§ **Difference listings**:
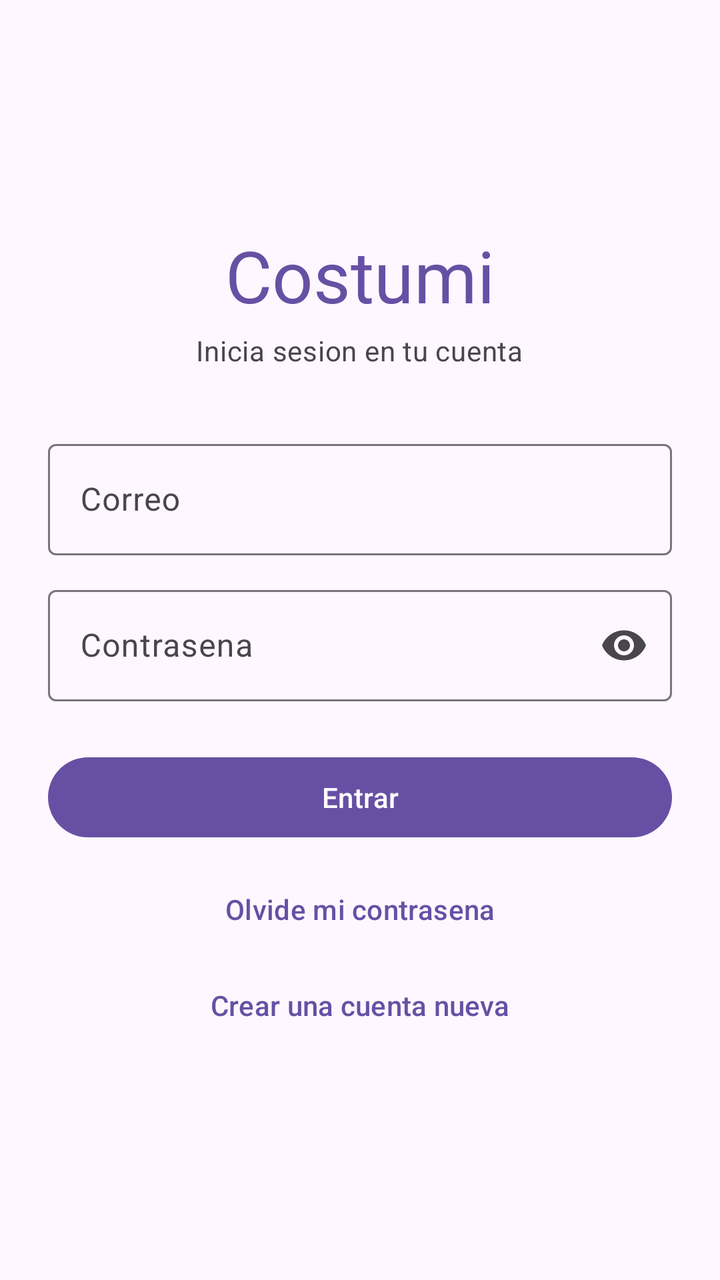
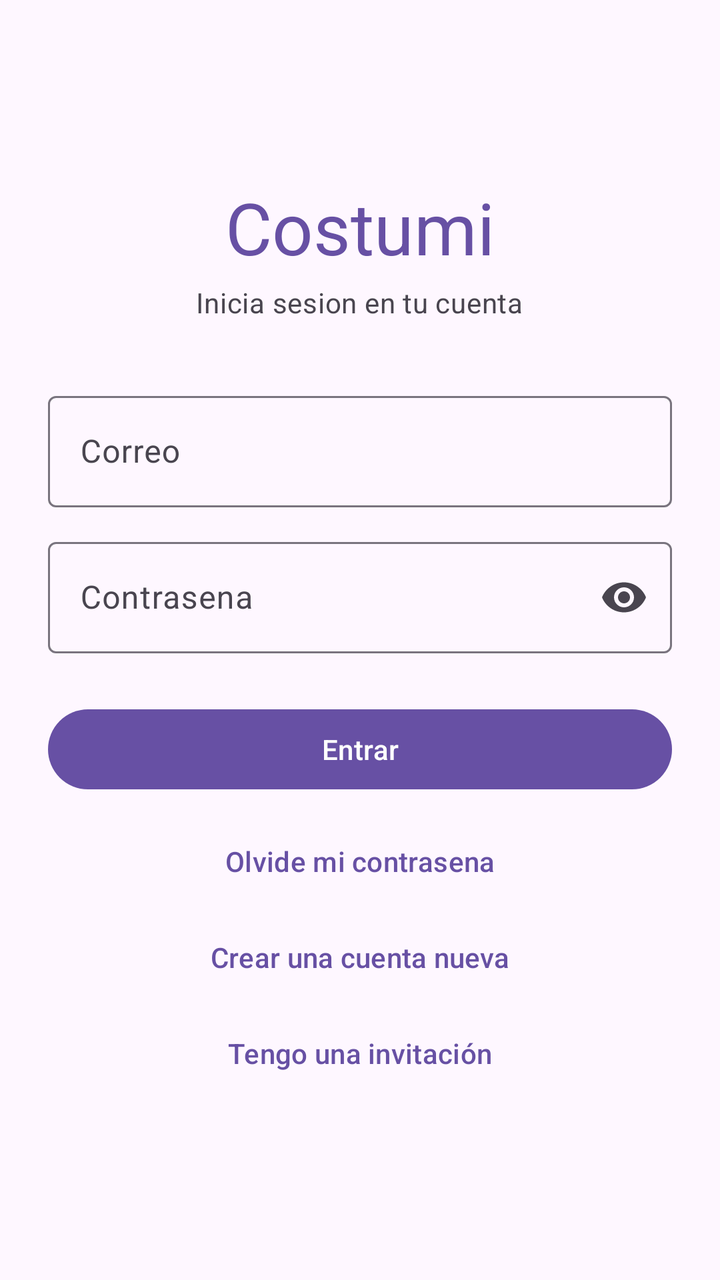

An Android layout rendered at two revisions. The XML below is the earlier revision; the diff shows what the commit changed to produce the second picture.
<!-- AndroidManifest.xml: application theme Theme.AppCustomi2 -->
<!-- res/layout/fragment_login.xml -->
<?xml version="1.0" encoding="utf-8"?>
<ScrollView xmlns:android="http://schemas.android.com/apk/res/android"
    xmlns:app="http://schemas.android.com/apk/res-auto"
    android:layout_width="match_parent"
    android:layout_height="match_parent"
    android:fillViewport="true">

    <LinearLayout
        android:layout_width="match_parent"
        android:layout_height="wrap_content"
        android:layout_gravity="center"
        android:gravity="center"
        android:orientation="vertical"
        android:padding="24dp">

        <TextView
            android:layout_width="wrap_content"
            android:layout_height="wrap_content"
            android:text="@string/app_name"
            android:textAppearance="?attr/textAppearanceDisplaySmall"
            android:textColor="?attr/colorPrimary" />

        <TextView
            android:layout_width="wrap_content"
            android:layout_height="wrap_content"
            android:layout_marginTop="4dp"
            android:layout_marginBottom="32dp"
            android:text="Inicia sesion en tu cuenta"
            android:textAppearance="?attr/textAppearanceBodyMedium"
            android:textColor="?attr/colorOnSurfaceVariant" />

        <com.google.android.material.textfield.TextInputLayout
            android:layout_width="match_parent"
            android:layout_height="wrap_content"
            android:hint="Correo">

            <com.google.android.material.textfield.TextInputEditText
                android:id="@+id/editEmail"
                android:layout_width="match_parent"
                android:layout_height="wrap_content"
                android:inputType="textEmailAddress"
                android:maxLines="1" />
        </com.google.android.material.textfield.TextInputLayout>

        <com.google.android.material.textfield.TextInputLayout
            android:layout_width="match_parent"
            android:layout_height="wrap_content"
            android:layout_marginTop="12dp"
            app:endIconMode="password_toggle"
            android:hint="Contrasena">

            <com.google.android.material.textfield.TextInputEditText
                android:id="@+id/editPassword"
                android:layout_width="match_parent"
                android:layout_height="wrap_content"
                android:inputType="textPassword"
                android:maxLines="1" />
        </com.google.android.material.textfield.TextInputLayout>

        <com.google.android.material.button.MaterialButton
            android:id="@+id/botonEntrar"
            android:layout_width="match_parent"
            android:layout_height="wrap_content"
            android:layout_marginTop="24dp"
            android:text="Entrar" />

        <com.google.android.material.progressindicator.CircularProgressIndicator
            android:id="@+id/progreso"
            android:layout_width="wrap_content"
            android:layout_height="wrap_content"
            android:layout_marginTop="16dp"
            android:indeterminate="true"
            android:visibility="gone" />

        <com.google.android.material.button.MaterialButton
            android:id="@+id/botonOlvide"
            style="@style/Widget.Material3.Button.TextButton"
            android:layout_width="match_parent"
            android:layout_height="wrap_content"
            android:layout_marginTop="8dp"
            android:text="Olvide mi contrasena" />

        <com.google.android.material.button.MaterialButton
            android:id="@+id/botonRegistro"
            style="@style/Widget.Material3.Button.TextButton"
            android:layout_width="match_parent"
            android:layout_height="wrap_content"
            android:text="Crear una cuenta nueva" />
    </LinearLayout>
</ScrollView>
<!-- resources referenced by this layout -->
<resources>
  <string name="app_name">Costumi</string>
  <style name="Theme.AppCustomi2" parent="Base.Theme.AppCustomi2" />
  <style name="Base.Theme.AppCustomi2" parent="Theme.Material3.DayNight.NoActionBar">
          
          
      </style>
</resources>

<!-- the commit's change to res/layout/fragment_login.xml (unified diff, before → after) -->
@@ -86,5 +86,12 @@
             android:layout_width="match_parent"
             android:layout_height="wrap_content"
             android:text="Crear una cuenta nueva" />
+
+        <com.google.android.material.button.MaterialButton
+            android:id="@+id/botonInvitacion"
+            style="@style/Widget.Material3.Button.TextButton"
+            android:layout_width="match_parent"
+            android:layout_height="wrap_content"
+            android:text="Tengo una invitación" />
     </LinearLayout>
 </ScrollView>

§ **PROBLEM REQUIREMENTS**: Drop every picture, then write out the remaining entries above exactly as they appear.

§ **WRITTEN REPLY**:
An Android layout rendered at two revisions. The XML below is the earlier revision; the diff shows what the commit changed to produce the second picture.
<!-- AndroidManifest.xml: application theme Theme.AppCustomi2 -->
<!-- res/layout/fragment_login.xml -->
<?xml version="1.0" encoding="utf-8"?>
<ScrollView xmlns:android="http://schemas.android.com/apk/res/android"
    xmlns:app="http://schemas.android.com/apk/res-auto"
    android:layout_width="match_parent"
    android:layout_height="match_parent"
    android:fillViewport="true">

    <LinearLayout
        android:layout_width="match_parent"
        android:layout_height="wrap_content"
        android:layout_gravity="center"
        android:gravity="center"
        android:orientation="vertical"
        android:padding="24dp">

        <TextView
            android:layout_width="wrap_content"
            android:layout_height="wrap_content"
            android:text="@string/app_name"
            android:textAppearance="?attr/textAppearanceDisplaySmall"
            android:textColor="?attr/colorPrimary" />

        <TextView
            android:layout_width="wrap_content"
            android:layout_height="wrap_content"
            android:layout_marginTop="4dp"
            android:layout_marginBottom="32dp"
            android:text="Inicia sesion en tu cuenta"
            android:textAppearance="?attr/textAppearanceBodyMedium"
            android:textColor="?attr/colorOnSurfaceVariant" />

        <com.google.android.material.textfield.TextInputLayout
            android:layout_width="match_parent"
            android:layout_height="wrap_content"
            android:hint="Correo">

            <com.google.android.material.textfield.TextInputEditText
                android:id="@+id/editEmail"
                android:layout_width="match_parent"
                android:layout_height="wrap_content"
                android:inputType="textEmailAddress"
                android:maxLines="1" />
        </com.google.android.material.textfield.TextInputLayout>

        <com.google.android.material.textfield.TextInputLayout
            android:layout_width="match_parent"
            android:layout_height="wrap_content"
            android:layout_marginTop="12dp"
            app:endIconMode="password_toggle"
            android:hint="Contrasena">

            <com.google.android.material.textfield.TextInputEditText
                android:id="@+id/editPassword"
                android:layout_width="match_parent"
                android:layout_height="wrap_content"
                android:inputType="textPassword"
                android:maxLines="1" />
        </com.google.android.material.textfield.TextInputLayout>

        <com.google.android.material.button.MaterialButton
            android:id="@+id/botonEntrar"
            android:layout_width="match_parent"
            android:layout_height="wrap_content"
            android:layout_marginTop="24dp"
            android:text="Entrar" />

        <com.google.android.material.progressindicator.CircularProgressIndicator
            android:id="@+id/progreso"
            android:layout_width="wrap_content"
            android:layout_height="wrap_content"
            android:layout_marginTop="16dp"
            android:indeterminate="true"
            android:visibility="gone" />

        <com.google.android.material.button.MaterialButton
            android:id="@+id/botonOlvide"
            style="@style/Widget.Material3.Button.TextButton"
            android:layout_width="match_parent"
            android:layout_height="wrap_content"
            android:layout_marginTop="8dp"
            android:text="Olvide mi contrasena" />

        <com.google.android.material.button.MaterialButton
            android:id="@+id/botonRegistro"
            style="@style/Widget.Material3.Button.TextButton"
            android:layout_width="match_parent"
            android:layout_height="wrap_content"
            android:text="Crear una cuenta nueva" />
    </LinearLayout>
</ScrollView>
<!-- resources referenced by this layout -->
<resources>
  <string name="app_name">Costumi</string>
  <style name="Theme.AppCustomi2" parent="Base.Theme.AppCustomi2" />
  <style name="Base.Theme.AppCustomi2" parent="Theme.Material3.DayNight.NoActionBar">
          
          
      </style>
</resources>

<!-- the commit's change to res/layout/fragment_login.xml (unified diff, before → after) -->
@@ -86,5 +86,12 @@
             android:layout_width="match_parent"
             android:layout_height="wrap_content"
             android:text="Crear una cuenta nueva" />
+
+        <com.google.android.material.button.MaterialButton
+            android:id="@+id/botonInvitacion"
+            style="@style/Widget.Material3.Button.TextButton"
+            android:layout_width="match_parent"
+            android:layout_height="wrap_content"
+            android:text="Tengo una invitación" />
     </LinearLayout>
 </ScrollView>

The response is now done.